    7. Selenium/Tellurium-Containing Hyperbranched Polymers: Effect of Molecular Weight and Degree of Branching on Glutathione Peroxidase-Like Activity (pages 2127–2132)

      Joice Thomas, Zeyuan Dong, Wim Dehaen and Mario Smet

      Article first published online: 21 SEP 2012 | DOI: 10.1002/marc.201200519

      Thumbnail image of graphical abstract

      A series of novel hyperbranched polyselenides and polytellurides incorporating numerous catalytic groups in the macromolecule is successfully synthesized.

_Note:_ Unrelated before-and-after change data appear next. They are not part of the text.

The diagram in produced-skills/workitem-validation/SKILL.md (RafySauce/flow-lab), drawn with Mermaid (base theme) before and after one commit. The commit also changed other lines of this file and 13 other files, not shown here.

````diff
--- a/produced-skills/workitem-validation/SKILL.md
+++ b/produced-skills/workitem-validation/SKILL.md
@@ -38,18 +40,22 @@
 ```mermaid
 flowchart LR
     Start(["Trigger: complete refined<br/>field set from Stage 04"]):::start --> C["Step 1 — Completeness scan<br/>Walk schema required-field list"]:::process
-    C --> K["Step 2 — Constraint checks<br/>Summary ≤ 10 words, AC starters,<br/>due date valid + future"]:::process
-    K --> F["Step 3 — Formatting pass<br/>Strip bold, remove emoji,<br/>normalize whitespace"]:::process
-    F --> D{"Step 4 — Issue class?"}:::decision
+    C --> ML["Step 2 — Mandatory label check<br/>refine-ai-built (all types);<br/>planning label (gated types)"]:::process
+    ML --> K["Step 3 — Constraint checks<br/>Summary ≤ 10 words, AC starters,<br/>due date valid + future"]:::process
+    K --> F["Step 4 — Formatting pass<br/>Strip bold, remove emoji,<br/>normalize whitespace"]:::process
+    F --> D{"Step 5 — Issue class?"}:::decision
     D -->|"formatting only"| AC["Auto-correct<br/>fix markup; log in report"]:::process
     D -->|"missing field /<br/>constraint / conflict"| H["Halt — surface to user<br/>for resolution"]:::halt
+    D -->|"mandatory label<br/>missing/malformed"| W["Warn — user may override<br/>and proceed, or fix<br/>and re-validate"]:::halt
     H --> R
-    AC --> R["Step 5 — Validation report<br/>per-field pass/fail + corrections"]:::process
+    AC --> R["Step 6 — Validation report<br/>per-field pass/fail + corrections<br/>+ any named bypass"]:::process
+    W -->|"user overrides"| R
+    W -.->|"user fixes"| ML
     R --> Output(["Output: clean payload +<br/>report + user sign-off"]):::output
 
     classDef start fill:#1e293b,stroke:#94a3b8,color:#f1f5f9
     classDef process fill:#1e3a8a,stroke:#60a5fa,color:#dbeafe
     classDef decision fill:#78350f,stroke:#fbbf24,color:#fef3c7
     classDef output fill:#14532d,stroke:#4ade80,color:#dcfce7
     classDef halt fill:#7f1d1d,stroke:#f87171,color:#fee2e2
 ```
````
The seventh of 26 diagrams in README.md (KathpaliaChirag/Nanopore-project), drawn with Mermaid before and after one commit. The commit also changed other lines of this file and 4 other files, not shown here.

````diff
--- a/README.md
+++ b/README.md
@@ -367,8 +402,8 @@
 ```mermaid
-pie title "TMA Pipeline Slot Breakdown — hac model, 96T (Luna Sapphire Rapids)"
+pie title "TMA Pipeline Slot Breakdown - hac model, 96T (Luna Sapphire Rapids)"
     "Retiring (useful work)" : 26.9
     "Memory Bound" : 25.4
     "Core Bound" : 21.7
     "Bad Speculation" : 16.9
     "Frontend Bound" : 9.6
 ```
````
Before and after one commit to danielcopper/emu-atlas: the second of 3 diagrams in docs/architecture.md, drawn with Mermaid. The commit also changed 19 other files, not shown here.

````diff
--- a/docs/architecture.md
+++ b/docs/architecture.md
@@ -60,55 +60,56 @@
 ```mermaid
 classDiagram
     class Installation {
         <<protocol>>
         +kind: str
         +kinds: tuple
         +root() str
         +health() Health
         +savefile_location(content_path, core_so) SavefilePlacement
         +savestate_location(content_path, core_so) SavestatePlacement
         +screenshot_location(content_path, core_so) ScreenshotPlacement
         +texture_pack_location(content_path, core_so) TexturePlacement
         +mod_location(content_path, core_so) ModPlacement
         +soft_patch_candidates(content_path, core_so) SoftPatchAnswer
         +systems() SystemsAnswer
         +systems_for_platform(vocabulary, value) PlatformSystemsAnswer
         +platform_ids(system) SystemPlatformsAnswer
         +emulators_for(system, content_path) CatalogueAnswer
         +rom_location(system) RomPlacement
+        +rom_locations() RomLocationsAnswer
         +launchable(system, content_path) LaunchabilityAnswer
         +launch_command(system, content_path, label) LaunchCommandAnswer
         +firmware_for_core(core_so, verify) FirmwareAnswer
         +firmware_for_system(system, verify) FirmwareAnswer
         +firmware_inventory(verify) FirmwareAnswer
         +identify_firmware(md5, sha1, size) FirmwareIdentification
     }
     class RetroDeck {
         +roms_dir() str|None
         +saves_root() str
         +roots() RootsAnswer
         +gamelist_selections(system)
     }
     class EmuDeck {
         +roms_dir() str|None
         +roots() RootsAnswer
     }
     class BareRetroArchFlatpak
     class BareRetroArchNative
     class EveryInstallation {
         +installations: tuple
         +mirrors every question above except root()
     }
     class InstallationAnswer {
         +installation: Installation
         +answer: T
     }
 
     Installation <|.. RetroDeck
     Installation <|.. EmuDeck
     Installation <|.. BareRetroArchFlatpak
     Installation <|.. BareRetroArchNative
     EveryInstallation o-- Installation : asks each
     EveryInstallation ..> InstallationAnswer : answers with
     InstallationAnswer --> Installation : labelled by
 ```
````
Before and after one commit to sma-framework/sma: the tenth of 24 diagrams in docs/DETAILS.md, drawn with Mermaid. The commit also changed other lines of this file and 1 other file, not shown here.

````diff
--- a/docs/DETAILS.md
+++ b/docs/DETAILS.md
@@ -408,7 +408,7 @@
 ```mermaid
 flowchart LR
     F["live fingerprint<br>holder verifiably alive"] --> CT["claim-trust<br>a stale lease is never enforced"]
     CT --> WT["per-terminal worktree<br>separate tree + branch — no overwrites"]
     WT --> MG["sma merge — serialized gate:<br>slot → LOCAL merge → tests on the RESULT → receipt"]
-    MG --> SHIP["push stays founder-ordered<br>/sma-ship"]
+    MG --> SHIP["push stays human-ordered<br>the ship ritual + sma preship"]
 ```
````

The polymer catalyst with a higher molecular weight and degree of branching has higher GPx-like activity, indicating the importance of multiple catalytic sites at the branching units.

    8. Effect of Crystallization Kinetics on Microstructure and Charge Transport of Polythiophenes (pages 2133–2137)

      Kiarash Vakhshouri and Enrique D. Gomez

      Article first published online: 12 OCT 2012 | DOI: 10.1002/marc.201200531

      Thumbnail image of graphical abstract

      The crystallization kinetics can affect the microstructure and consequently charge transport of polythiophenes by changing the density of tie molecules. Rapid crystallization of P3HT and PBTTT results in higher density of tie molecules and higher charge carrier mobility. This suggests that controlling the crystallization kinetics might be an important factor for maximizing the charge mobility in semicrystalline polythiophene thin films.

SEARCH

SEARCH BY CITATION